Rethinking the Anglo-Saxon Migrations
with Professor Guy Halsall (University of York)
at Sutton Hoo, Saturday, 27th September, 2014.
We will explore the Anglo-Saxon migration to Britannia, the break-down of Roman political order and the creation of new social and political units in the former province, looking at traditional ideas and new hypotheses which may help us see things in different ways.
09.50 – 10.15: Coffee on arrival
10.15 – 11.15: The Traditional Story. We begin with a look at the traditional ideas of how Roman Britain became Anglo-Saxon England, looking at the scant written sources and at the earlier readings of the archaeological evidence used to support the written accounts. We then explore why this picture might be problematic. This will set the scene for the later sessions.
11.15 – 11.45: Coffee break
11.45 – 12.45: The Break-up of the Western Roman Empire. We will explore how the western Roman Empire ‘fell’, the essential background to understanding the transformations of the fifth and sixth centuries in Britain. Was it through invasions by barbarians, of which the Saxon conquest of Britain was just one, or was the process more complex? If the latter, how might that change the way we see Britain in this period?
12.45 – 14.00: Lunch break
14.00 – 15.00: The Continental Saxons and their Migrations. Following up session 2, we will look at the ‘Saxon’ homelands in northern Germania. What was their society like? What were its relationships with the Roman Empire? How might we understand their migration across the North Sea and assess its effects?
15.00 – 15.20: Tea break

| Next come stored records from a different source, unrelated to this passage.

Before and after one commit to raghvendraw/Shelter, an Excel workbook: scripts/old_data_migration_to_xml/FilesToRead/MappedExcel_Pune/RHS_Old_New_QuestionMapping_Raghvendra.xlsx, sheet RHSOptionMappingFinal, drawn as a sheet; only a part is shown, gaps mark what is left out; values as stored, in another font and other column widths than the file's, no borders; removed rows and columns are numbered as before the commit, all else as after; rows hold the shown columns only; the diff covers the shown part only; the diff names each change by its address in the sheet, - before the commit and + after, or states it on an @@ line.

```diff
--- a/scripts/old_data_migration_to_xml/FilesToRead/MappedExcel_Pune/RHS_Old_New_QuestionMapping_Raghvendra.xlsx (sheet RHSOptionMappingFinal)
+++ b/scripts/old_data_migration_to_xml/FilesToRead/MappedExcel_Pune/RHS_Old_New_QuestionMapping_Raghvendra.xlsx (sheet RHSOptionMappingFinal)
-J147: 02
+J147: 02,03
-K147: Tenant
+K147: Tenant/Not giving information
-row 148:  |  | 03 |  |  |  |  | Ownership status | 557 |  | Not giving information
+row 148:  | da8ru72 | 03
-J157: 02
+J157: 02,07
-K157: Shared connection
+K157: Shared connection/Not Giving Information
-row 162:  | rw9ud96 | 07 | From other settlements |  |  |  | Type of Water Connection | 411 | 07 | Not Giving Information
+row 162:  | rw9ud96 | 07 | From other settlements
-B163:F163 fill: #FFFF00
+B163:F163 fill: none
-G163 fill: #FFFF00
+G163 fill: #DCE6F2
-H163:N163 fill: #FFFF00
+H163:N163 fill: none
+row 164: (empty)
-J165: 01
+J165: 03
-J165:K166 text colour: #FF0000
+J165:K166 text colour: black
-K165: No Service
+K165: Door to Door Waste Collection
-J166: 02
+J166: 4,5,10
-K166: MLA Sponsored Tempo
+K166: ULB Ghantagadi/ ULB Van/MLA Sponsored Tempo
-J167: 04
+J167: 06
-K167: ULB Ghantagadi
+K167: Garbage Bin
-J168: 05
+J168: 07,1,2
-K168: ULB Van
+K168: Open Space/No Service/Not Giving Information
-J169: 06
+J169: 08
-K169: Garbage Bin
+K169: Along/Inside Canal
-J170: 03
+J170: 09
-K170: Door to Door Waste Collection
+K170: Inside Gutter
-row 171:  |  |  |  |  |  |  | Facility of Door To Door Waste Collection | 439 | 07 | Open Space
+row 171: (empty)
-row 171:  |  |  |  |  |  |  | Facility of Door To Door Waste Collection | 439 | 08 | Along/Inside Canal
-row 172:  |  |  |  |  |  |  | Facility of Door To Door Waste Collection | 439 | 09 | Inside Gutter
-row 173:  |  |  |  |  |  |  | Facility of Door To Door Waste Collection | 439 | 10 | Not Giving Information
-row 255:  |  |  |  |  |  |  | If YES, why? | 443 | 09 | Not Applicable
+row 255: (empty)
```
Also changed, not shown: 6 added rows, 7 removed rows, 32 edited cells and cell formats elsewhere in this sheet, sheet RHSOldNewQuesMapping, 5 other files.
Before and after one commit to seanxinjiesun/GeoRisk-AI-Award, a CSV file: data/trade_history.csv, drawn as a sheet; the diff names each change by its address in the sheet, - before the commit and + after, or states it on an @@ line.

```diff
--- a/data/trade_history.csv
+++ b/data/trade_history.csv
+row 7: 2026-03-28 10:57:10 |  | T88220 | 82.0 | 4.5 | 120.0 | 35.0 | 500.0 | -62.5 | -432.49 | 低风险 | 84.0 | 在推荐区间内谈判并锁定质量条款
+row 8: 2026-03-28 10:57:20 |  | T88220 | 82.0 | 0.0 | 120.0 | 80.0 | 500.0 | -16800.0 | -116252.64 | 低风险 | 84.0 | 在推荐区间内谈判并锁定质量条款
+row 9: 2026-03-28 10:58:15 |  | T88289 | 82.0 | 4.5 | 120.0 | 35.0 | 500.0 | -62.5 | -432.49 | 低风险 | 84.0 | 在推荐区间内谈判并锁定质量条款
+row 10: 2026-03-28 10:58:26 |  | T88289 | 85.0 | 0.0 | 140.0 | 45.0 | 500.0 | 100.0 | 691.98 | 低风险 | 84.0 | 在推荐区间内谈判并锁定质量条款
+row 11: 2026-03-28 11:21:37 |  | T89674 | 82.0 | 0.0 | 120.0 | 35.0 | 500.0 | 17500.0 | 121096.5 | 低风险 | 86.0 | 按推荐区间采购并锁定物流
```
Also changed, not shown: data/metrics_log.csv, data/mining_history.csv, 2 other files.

15.20 – 16.20: Society and Politics in Britain After Rome. We will look in this section at what society might have been like in Britain in the fifth and sixth centuries, building upon the discussions in sections 2 & 3. What kind of kingdoms might have existed? What became of the Romans? Was Britain divided between warring Saxons and Britons?
c.16.20: Thanks and Close
Some Suggestions for Optional Background Reading
Bede, The Ecclesiastical History of the English People (the Oxford World Classics version is better than the Penguin but either will do)
Gildas, On The Ruin and Conquest of Britain, ed. & Trans. M. Winterbottom (Chichester 1978)
Nennius, The History of the Britons and the Welsh Annals, ed. & trans. J. Morris (Chichester, 1980).
T. Charles-Edwards (ed.), After Rome. C.400-c.800 (Oxford, 2003) esp. the chapter by John Hines.
R. Fleming, Britain After Rome. The Fall and Rise 400-1070 (London 2011)
G. Halsall, Worlds of Arthur: Facts and Fictions of the Dark Ages (Oxford 2013, paperback 2014)
G. Halsall, Barbarian Migrations and the Roman Empire, 376-568 (Cambridge 2007, revised 2009)
P. Heather, The Fall of Rome: A New History (Oxford 2005)
C. Hills, The Origins of the English (London 2003)
J.N.L. Myres, The English Settlements (Oxford 1986) – very old-fashioned, even in 1986, but a good illustration of traditional views.
About Guy Halsall
Guy Halsall took his BA in History and Archaeology at the University of York and stayed at York for his D.Phil, on the archaeology and history of the region of Metz (north-east France) in the Merovingian period (c.450-750). After a fellowship at Newcastle, he taught at the university of London between 1991 and 2002 before returning to York in January 2003 and being promoted to a chair there in 2006. He has published widely on late Roman and early medieval western Europe, covering themes like social structures, age and gender, war and violence, ethnicity and barbarian migration, and humour. He is currently working on a major study of Western Europe around 600 and a book on history itself, entitled Why History Doesn’t Matter.